They warned against unstoppable encroachment by the federal government and were branded “radicals.” They openly protested and wore funny clothes.
They became paranoid and suspected the government was spying on them because of their political beliefs. Fearful of a new tyranny, they invoked the Founding Fathers to demand freedom.
They feared for their precious children and the diminished liberty this corrupted America would hold for them.
So they gathered in secret and vowed to take action. They plotted to overthrow the evil regime.
It all sounds like a tea party gathering of black helicopter crazies in Roswell, NM, plotting the next revolution. Just ask any reporter.
Or maybe a Ron Paul-tard convention, or a Sarah Palin motorcycle rally. Thank God that Homeland Security is keeping close tabs on these dangerous militants.
Except, these people were nothing of the sort.
They were John and Bonnie Raines, Keith Forsyth, and Haverford College physics professor William Davidon.
Today, they are old; Davidon is dead. But in 1971, they were anti-war hippies, hellbent on forcing an end to the war in Vietnam. In protesting the war, they caught the creeping eye of J. Edgar Hoover and his domestic gestapo. The thugocracy ran license plates, spied on citizens and smeared good people.
Overwhelmed by grievances against their government, the mad hippies took action. They broke into an FBI office in Media, PA and stole suitcases full of files from the office. At a safe house, they examined the records and were stunned to learn the extent of the federal government’s abuses — at least the ones the government kept records on.
The daring group of burglars began mailing the evidence to various reporters around the country and thus began the unraveling of one of the most shameful regimes ever sanctioned under the American flag.
In a video produced by Retro Report for The New York Times, several members of the group this week revealed their identities. Mrs. Raines describes a protest rally where agents took pictures of not only her, but also her daughter sitting on her shoulders. Though they were risking everything, the Raineses believed it was a small price for freedom.
“We knew the FBI was systematically trying to squash dissent. And dissent is the lifeblood of democracy,” Mr. Raines says.
Pretty sure I saw that line on a poster at the last tea party event I attended. Sadly, though, it is hard to imagine two groups — tea partiers of today and hippies from the ’60s — who would find less in common with each other.
When did freedom in America become something that divides us? How is it that today liberty is so misunderstood, so often ignored, taken for granted, and increasingly used only as a hollow word to attack those with whom we have small, petty political differences? And when did deep wariness of government control become something to be mocked?
What the Raineses and their crew did in 1971 was clearly illegal. It was dangerous. And had they been caught, they rightly would have been punished.

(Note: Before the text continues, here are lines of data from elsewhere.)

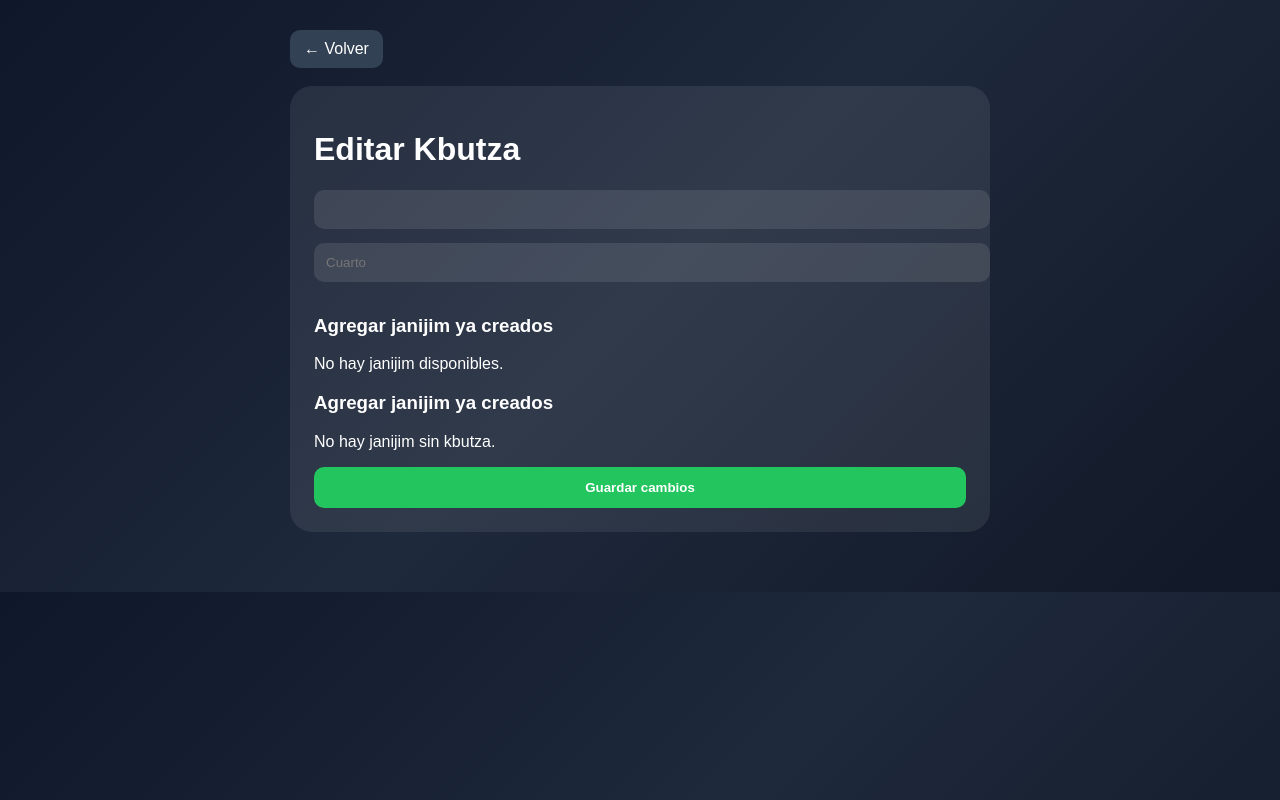
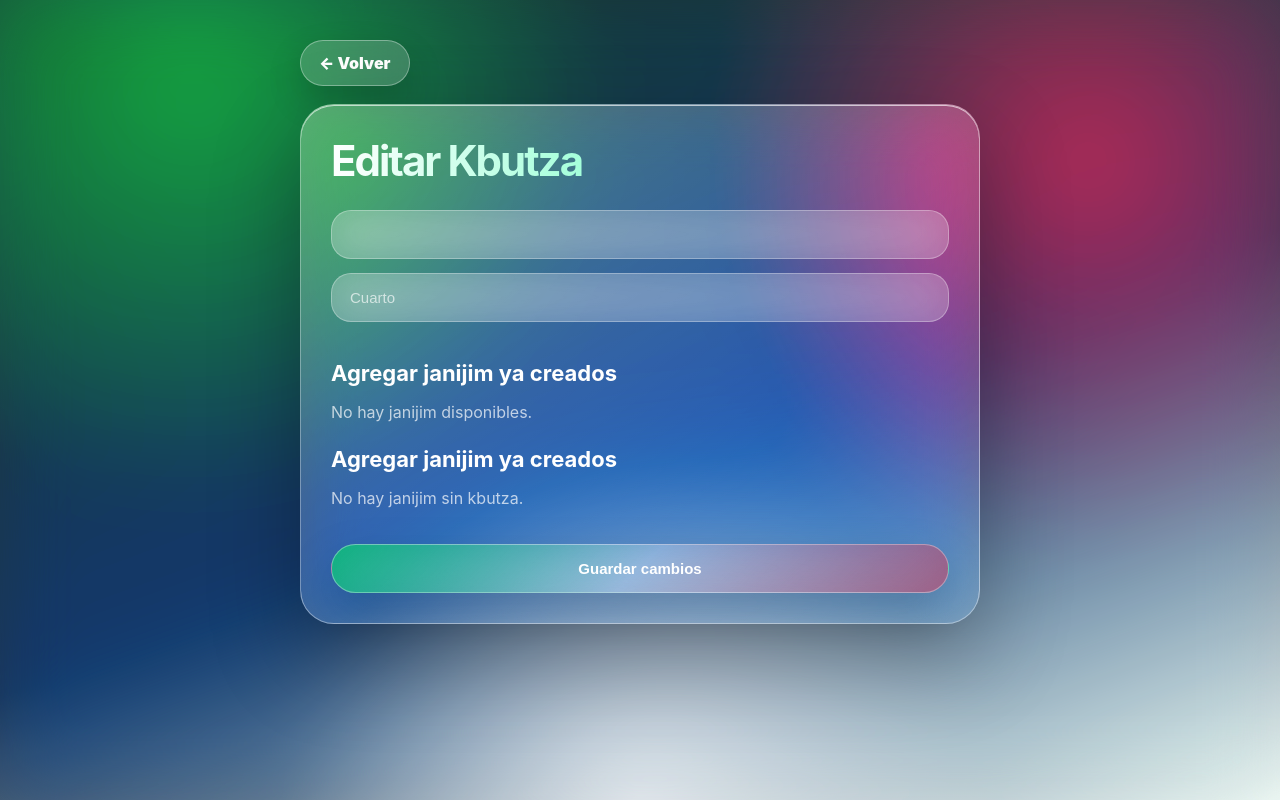
Before and after one commit to rashimshivteisrael-rgb/ShivteApp, a Django app: template templates/editar_kbutza.html in a window 1280 px wide. Run offline with Django 4.2, Linux system fonts and the light colour scheme; the template is opened without the code that fills it, so the values that code supplies are empty.

Commit message:
version 037

```diff
--- a/templates/editar_kbutza.html
+++ b/templates/editar_kbutza.html
@@ -5,55 +5,264 @@
 <meta name="viewport" content="width=device-width, initial-scale=1.0">
 <title>Editar Kbutza</title>
 <style>
-        body {
-            margin: 0;
-            font-family: Arial, sans-serif;
-            background: linear-gradient(135deg, #0f172a, #1e293b, #111827);
-            color: white;
+
+*{
+    box-sizing:border-box;
 }
 
-        .container {
-            max-width: 700px;
-            margin: auto;
-            padding: 30px 20px 60px;
+body{
+    margin:0;
+    min-height:100vh;
+    font-family:-apple-system,BlinkMacSystemFont,"SF Pro Display","Segoe UI",Arial,sans-serif;
+    color:white;
+    overflow-x:hidden;
+
+    background:
+    radial-gradient(circle at 15% 10%, rgba(0,180,90,.65), transparent 32%),
+    radial-gradient(circle at 85% 20%, rgba(210,40,70,.55), transparent 32%),
+    radial-gradient(circle at 50% 100%, rgba(255,255,255,.75), transparent 35%),
+    linear-gradient(160deg,#06251b,#0b2545 55%,#eef7f3);
 }
 
-        .card {
-            background: rgba(255,255,255,0.08);
-            border-radius: 22px;
-            padding: 24px;
+body::before{
+    content:"";
+    position:fixed;
+    inset:0;
+    background:rgba(255,255,255,.08);
+    backdrop-filter:blur(35px) saturate(180%);
+    pointer-events:none;
 }
 
-        .back {
-            display: inline-block;
-            margin-bottom: 18px;
-            text-decoration: none;
-            color: white;
-            background: #334155;
-            padding: 10px 14px;
-            border-radius: 10px;
+.container{
+    position:relative;
+    z-index:1;
+    max-width:720px;
+    margin:auto;
+    padding:40px 20px 60px;
 }
 
-        input {
-            width: 100%;
-            padding: 12px;
-            margin-bottom: 14px;
-            border: none;
-            border-radius: 10px;
-            background: rgba(255,255,255,0.10);
-            color: white;
+.back{
+    display:inline-block;
+    margin-bottom:18px;
+
+    text-decoration:none;
+    color:white;
+
+    padding:12px 18px;
+
+    border-radius:999px;
+
+    font-weight:900;
+
+    border:1px solid rgba(255,255,255,.35);
+
+    background:rgba(255,255,255,.18);
+
+    backdrop-filter:blur(20px);
+
+    box-shadow:
+    0 15px 35px rgba(0,0,0,.18);
+
+    transition:.25s ease;
 }
 
-        .btn {
-            width: 100%;
-            padding: 13px;
-            border: none;
-            border-radius: 10px;
-            background: #22c55e;
-            color: white;
-            font-weight: bold;
-            cursor: pointer;
+.back:hover{
+    transform:translateY(-3px);
 }
+
+.card{
+
+    background:
+    linear-gradient(
+        145deg,
+        rgba(255,255,255,.30),
+        rgba(255,255,255,.08)
+    );
+
+    border:1px solid rgba(255,255,255,.40);
+
+    border-radius:34px;
+
+    padding:30px;
+
+    backdrop-filter:
+    blur(30px)
+    saturate(200%);
+
+    box-shadow:
+    0 35px 90px rgba(0,0,0,.30),
+    inset 0 1px rgba(255,255,255,.65);
+}
+
+h1{
+    margin-top:0;
+    margin-bottom:24px;
+
+    font-size:42px;
+
+    letter-spacing:-2px;
+
+    background:
+    linear-gradient(
+        90deg,
+        white,
+        #8fffd2,
+        white
+    );
+
+    -webkit-background-clip:text;
+    background-clip:text;
+    color:transparent;
+}
+
+h3{
+    margin-top:24px;
+    margin-bottom:14px;
+
+    font-size:22px;
+    font-weight:700;
+}
+
+input[type="text"]{
+
+    width:100%;
+
+    padding:15px 18px;
+
+    margin-bottom:14px;
+
+    border-radius:20px;
+
+    border:1px solid rgba(255,255,255,.30);
+
+    background:rgba(255,255,255,.18);
+
+    color:white;
+
+    font-size:15px;
+
+    outline:none;
+
+    backdrop-filter:blur(20px);
+
+    transition:.2s ease;
+}
+
+input[type="text"]:focus{
+
+    background:rgba(255,255,255,.26);
+
+    box-shadow:
+    0 0 30px rgba(0,255,170,.20);
+}
+
+input[type="text"]::placeholder{
+    color:rgba(255,255,255,.65);
+}
+
+label{
+
+    display:block;
+
+    margin-bottom:10px;
+
+    padding:12px 14px;
+
+    border-radius:18px;
+
+    background:rgba(255,255,255,.10);
+
+    border:1px solid rgba(255,255,255,.15);
+
+    backdrop-filter:blur(15px);
+
+    transition:.2s ease;
+}
+
+label:hover{
+    background:rgba(255,255,255,.16);
+}
+
+input[type="checkbox"]{
+
+    width:18px;
+    height:18px;
+
+    margin-right:10px;
+
+    accent-color:#22c55e;
+
+    vertical-align:middle;
+}
+
+p{
+    color:rgba(255,255,255,.70);
+}
+
+.btn{
+
+    width:100%;
+
+    padding:15px;
+
+    margin-top:20px;
+
+    border:none;
+
+    border-radius:999px;
+
+    color:white;
+
+    font-weight:900;
+
+    font-size:15px;
+
+    cursor:pointer;
+
+    background:
+    linear-gradient(
+        135deg,
+        rgba(0,200,110,.75),
+        rgba(255,255,255,.20),
+        rgba(210,40,70,.50)
+    );
+
+    border:1px solid rgba(255,255,255,.35);
+
+    backdrop-filter:blur(20px);
+
+    box-shadow:
+    0 18px 45px rgba(0,0,0,.22);
+
+    transition:.25s ease;
+}
+
+.btn:hover{
+
+    transform:
+    translateY(-3px)
+    scale(1.02);
+}
+
+@media(max-width:700px){
+
+    .container{
+        padding:30px 16px 50px;
+    }
+
+    .card{
+        padding:22px;
+    }
+
+    h1{
+        font-size:36px;
+    }
+
+    h3{
+        font-size:20px;
+    }
+}
+
 </style>
 </head>
 <body>
```
Lines whose indentation alone changed are shown as unchanged.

But we should be grateful to them for risking everything and thankful that they got away with it. And we should always remember that it is only freedom that unites us here in America. And instead of mocking those who fight for it, we should whisper a prayer of thanks under our breath.